A upi.com story begins by suggesting that, when forming attitudes about embryonic stem cell research, people are influenced by a number of things. But understanding science plays a negligible role for many people.
“More knowledge is good - everybody is on the same page about that. But will that knowledge necessarily help build support for the science?” says Dietram Scheufele. “The data show that no, it doesn’t. It does for some groups, but definitely not for others.”
Along with Dominique Brossard and Shirley Ho, Scheufele used national public opinion research to analyze how public attitudes are formed about controversial scientific issues such as nanotechnology and stem cells. What they have found again and again is that knowledge is much less important than other factors, such as religious values or deference to scientific authority.
“Highly religious audiences are different from less religious audiences. They are looking for different things, bringing different things to the table,” explains Scheufele. “It is not about providing religious audiences with more scientific information. In fact, many of them are already highly informed about stem cell research, so more information makes little difference in terms of influencing public support. And that’s not good or bad. That’s just what the data show.”
On the other hand, a value system held by a much smaller portion of the American public works in just the opposite direction. The attitudes of individuals who are deferential to science - who tend to trust scientists and their work - are influenced by their level of scientific understanding.

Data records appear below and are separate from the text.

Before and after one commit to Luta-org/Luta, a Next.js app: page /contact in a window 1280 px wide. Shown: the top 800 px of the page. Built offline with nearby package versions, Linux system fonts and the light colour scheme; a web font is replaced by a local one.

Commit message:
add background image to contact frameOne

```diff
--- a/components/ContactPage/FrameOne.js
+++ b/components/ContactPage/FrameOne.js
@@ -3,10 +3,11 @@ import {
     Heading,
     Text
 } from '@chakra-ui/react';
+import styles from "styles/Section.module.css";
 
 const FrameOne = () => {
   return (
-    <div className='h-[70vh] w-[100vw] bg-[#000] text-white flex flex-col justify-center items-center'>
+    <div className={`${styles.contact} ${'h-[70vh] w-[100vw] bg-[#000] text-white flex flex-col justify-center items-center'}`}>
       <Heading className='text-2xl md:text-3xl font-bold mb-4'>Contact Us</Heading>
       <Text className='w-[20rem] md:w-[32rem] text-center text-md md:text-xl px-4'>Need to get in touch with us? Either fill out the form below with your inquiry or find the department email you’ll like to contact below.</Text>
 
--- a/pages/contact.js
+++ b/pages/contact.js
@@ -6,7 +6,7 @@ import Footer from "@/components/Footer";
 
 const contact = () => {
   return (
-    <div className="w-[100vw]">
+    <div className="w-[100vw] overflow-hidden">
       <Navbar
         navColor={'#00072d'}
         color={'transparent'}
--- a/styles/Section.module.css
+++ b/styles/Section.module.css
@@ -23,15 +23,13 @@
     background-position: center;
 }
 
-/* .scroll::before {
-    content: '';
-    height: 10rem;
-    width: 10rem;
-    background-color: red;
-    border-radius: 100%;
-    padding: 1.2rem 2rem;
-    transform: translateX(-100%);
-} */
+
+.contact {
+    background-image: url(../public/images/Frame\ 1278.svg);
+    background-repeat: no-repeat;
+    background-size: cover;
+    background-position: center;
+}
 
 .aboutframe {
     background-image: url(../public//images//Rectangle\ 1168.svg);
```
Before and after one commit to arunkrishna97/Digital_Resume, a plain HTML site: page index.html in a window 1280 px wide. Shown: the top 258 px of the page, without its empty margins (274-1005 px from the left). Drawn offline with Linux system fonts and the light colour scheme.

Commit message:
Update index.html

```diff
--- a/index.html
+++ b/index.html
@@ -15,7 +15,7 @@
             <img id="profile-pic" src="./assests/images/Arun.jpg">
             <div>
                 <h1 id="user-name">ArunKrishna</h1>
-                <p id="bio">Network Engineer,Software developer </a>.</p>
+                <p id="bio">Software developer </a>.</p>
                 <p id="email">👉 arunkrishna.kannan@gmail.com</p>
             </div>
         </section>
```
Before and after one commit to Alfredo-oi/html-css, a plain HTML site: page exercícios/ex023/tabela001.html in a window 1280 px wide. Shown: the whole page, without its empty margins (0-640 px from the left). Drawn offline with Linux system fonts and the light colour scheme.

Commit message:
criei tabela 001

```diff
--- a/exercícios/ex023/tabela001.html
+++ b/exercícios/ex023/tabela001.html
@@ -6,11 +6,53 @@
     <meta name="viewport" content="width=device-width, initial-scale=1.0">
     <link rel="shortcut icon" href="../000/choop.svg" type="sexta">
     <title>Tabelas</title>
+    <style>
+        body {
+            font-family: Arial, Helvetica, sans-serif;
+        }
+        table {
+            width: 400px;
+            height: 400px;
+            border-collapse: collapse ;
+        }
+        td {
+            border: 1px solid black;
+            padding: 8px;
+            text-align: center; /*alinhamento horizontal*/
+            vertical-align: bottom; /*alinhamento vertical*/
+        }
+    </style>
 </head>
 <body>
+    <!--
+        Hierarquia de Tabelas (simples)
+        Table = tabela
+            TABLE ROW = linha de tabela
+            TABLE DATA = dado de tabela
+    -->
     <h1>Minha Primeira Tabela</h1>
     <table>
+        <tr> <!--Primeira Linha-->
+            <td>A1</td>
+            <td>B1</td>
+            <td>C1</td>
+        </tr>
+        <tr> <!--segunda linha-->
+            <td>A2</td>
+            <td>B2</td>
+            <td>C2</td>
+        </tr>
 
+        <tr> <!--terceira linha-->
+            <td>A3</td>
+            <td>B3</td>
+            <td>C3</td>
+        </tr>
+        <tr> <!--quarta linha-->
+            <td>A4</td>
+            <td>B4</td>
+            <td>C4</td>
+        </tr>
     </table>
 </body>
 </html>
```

This theme is similar in some ways to what The Ocean Project has found in the past on ocean public opinion research. Knowledge does not automatically equal changes in attitudes and behaviors/nor support for one's cause, clearly.